Bear encounters are rare and if you are aware and prepared, you can minimise the risk of a bad encounter, should you come across one. Obviously, it is very important to not lure the bear to yourself in any way. For example, in areas with large carnivores, waste should be tightly closed and put away where possible, so that it does not become a potential food source.

Bears’ eyesight isn’t very strong, so individuals coming up close or on two legs may just be trying to see better — “may” being the keyword, just in case.

Bears in the wild are often just as frightened of you as you are of them. Brown bears, like those spotted in Hungary, are especially known to avoid humans when possible. They only show aggression when they are defending cubs or are feeling threatened. Needless to say, this should not be an invitation to befriend cubs or bears, as they should be avoided altogether. Alerting potential bears to your presence in the wild, by making lots of noise (e.g. whistling) and traveling in large groups is a good way to avoid surprise bear encounters.  

If you do encounter a bear do not try to chase it away or even alert it of your presence, if it has not seen you. Instead, moving away quickly and quietly from the area is the best course of action. Bears are often attracted to food, so leave all sources of it behind.
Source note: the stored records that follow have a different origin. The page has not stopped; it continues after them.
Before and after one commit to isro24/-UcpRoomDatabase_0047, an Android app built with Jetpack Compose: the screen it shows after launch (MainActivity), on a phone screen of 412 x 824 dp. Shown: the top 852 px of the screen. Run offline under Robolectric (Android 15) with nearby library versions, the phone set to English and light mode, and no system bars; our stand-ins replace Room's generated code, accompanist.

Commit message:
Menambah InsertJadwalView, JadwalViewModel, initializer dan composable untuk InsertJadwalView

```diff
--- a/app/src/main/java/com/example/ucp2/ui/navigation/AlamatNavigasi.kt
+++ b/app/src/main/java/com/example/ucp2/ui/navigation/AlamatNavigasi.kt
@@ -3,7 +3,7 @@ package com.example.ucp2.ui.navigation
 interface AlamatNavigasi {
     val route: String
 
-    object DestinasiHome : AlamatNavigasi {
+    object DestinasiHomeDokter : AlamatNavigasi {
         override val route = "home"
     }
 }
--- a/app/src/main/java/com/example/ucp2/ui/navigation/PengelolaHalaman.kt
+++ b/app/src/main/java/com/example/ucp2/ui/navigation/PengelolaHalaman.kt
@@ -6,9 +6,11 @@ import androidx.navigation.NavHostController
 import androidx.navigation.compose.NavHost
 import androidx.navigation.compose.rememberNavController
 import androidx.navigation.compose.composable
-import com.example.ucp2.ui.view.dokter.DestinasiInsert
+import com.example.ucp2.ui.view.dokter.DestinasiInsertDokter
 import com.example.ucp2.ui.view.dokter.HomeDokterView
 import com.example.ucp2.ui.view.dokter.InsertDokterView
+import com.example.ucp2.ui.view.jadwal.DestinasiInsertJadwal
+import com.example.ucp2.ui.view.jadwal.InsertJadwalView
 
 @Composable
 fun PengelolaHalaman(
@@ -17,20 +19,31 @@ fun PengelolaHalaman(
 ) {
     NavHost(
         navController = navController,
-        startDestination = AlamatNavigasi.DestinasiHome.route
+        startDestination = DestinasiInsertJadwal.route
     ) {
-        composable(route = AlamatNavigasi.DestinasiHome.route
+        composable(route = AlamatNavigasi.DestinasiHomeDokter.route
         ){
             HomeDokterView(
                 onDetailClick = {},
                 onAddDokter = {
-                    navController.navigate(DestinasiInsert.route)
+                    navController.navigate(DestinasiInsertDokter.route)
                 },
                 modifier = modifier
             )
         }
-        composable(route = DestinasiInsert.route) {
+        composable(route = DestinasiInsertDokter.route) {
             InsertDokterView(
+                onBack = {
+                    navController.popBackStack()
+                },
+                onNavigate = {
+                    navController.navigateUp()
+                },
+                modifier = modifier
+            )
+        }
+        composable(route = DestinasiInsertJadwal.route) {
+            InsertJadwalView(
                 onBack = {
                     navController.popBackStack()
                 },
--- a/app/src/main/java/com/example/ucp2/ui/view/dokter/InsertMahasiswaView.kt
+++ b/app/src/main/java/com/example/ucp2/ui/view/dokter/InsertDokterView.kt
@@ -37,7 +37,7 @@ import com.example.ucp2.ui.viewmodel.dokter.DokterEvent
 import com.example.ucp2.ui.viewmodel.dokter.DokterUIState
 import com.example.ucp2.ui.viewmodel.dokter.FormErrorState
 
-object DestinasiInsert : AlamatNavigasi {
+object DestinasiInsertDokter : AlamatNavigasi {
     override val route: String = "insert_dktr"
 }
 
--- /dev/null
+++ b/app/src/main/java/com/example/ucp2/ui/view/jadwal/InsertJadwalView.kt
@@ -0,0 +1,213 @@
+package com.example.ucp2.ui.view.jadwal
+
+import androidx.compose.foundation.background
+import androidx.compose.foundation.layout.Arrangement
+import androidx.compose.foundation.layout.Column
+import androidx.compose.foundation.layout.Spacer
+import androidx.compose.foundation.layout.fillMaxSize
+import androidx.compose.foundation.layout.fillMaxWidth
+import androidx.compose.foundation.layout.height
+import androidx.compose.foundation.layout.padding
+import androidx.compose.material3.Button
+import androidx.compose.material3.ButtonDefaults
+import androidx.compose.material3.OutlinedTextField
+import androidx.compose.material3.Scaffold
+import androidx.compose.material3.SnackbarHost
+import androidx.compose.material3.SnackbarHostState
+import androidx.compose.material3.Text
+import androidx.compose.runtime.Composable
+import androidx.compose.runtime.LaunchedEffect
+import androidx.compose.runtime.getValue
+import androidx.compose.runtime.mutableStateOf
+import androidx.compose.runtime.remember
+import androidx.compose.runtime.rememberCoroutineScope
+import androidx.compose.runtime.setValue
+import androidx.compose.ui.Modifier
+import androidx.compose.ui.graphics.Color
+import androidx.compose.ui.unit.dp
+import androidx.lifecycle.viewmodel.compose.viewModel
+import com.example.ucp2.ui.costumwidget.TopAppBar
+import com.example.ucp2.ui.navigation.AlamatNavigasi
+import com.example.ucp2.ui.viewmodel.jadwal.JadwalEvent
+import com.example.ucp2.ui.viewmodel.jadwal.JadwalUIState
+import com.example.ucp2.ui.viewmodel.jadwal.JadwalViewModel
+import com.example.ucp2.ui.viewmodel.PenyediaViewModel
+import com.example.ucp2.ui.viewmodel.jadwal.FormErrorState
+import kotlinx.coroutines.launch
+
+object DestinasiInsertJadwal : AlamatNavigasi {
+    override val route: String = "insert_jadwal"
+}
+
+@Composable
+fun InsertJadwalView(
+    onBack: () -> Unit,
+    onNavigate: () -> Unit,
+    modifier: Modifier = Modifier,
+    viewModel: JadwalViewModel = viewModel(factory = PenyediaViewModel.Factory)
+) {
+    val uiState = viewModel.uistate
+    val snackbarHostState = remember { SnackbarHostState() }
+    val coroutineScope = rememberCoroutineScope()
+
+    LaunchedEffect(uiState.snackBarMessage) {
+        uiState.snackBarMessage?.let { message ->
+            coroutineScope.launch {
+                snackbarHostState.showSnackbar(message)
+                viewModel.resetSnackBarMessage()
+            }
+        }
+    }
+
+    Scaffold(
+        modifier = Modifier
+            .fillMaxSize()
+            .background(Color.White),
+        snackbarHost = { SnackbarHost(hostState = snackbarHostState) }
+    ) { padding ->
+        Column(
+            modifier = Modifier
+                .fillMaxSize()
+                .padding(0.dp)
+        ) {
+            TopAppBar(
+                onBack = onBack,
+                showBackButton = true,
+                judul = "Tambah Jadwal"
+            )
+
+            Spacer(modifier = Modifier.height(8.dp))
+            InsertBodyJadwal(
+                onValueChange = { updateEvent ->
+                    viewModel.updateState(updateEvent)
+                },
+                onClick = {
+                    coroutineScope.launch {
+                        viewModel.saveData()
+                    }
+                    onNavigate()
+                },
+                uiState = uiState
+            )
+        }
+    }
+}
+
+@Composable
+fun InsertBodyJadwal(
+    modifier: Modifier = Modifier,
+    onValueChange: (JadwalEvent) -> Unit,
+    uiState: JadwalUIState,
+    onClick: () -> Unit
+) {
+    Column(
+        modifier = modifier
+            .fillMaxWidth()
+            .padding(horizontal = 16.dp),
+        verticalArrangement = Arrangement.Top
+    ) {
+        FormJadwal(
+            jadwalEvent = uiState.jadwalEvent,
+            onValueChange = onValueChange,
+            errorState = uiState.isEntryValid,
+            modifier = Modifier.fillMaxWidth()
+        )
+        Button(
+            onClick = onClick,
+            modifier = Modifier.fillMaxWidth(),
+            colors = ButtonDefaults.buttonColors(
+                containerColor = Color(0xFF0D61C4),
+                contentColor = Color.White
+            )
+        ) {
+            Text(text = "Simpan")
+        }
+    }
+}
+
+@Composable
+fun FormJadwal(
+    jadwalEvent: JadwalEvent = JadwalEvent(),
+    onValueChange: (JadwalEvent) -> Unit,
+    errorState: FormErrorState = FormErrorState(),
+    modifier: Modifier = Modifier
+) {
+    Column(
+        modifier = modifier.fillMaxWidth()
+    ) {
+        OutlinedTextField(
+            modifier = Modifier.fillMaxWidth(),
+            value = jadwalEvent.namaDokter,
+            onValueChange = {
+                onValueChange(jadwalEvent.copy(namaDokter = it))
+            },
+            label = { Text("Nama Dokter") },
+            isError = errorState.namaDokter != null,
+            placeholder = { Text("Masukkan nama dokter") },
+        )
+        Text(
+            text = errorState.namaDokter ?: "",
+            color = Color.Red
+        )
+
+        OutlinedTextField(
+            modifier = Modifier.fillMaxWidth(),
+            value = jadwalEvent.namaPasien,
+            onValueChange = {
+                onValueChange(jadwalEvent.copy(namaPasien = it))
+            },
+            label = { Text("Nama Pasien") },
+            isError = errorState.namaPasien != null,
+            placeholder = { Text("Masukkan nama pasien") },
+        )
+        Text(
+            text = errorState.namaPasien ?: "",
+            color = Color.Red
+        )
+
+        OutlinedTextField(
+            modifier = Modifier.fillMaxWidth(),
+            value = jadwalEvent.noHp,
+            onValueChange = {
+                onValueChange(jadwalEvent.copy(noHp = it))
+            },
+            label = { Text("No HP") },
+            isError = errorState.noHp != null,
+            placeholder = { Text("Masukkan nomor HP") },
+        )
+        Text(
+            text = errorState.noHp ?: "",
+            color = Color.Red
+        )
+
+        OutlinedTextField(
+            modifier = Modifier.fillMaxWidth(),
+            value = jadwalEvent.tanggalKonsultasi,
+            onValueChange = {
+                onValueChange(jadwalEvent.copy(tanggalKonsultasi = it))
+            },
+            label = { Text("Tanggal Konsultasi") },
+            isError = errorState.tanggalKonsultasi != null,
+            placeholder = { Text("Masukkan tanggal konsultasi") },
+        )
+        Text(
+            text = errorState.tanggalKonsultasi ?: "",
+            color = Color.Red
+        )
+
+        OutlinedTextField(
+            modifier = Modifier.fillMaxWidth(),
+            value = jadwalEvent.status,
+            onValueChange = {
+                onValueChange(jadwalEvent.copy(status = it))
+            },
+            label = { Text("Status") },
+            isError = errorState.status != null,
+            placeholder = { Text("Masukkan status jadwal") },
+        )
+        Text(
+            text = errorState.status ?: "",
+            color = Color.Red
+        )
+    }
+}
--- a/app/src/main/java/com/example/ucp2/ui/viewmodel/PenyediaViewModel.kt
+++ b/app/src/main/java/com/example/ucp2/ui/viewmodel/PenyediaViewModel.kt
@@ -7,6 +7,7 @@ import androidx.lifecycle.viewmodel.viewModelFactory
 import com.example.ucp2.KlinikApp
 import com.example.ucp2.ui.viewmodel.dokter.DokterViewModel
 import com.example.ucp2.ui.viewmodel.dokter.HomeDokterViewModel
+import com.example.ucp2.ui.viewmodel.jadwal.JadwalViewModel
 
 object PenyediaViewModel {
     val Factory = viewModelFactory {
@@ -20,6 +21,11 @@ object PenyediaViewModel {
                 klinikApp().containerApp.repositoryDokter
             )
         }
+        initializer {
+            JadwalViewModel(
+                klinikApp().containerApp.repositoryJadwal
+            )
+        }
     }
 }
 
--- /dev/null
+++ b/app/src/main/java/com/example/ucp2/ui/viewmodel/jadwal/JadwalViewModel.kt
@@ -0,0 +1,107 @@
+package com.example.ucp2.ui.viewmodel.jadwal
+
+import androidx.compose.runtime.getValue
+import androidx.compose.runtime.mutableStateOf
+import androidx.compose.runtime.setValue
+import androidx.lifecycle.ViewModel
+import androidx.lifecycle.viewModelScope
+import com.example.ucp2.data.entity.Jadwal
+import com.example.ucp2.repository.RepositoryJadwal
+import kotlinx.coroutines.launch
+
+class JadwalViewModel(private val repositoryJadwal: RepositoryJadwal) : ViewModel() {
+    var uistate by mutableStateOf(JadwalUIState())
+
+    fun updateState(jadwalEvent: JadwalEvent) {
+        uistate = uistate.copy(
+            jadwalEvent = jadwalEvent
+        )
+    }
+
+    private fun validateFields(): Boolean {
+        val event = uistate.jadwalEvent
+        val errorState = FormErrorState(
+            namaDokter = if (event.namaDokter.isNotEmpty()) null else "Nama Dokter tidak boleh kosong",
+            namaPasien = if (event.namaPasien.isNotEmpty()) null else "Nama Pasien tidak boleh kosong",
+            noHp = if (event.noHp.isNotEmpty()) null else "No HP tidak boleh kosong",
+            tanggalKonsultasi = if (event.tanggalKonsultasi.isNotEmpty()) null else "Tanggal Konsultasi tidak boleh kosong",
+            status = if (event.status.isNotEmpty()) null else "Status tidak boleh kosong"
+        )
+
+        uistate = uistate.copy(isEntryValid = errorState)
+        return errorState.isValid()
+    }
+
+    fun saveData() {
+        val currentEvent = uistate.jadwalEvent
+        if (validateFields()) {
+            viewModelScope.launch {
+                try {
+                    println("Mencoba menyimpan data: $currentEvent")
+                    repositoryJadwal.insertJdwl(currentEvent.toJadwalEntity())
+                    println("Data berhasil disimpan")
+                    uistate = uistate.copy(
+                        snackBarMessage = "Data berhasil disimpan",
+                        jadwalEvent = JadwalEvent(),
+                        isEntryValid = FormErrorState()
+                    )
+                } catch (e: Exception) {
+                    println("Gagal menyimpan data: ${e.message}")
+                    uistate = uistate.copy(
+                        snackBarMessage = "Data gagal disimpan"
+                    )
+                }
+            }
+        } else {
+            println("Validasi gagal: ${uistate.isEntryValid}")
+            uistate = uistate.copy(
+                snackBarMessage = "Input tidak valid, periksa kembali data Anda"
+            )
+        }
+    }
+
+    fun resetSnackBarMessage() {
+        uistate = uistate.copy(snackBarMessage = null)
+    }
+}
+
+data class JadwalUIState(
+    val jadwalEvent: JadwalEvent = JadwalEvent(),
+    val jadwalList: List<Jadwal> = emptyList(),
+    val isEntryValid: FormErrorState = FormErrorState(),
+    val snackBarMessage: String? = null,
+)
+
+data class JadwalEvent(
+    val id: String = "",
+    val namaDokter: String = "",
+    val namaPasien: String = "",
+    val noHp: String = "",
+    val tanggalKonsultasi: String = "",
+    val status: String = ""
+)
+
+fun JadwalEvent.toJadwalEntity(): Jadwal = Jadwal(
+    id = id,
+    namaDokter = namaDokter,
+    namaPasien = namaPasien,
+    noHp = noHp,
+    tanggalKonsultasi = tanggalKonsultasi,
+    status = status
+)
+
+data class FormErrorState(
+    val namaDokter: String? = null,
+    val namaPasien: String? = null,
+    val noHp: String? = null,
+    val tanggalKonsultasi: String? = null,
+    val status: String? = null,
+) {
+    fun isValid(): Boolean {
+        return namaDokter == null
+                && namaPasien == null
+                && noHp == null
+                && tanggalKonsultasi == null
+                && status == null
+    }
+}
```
If all this advice has thus far failed you and you now find yourself encountering a bear approaching you, don’t panic there are still several steps you can take. Avoid looking directly in their eyes, as this can provoke an aggressive response, and try to move away from the area without turning your back. Finally, if it comes up close, stay calm and still, as sudden movements may startle and provoke the bear. And if it wasn’t obvious, don’t take a selfie with a close-up bear….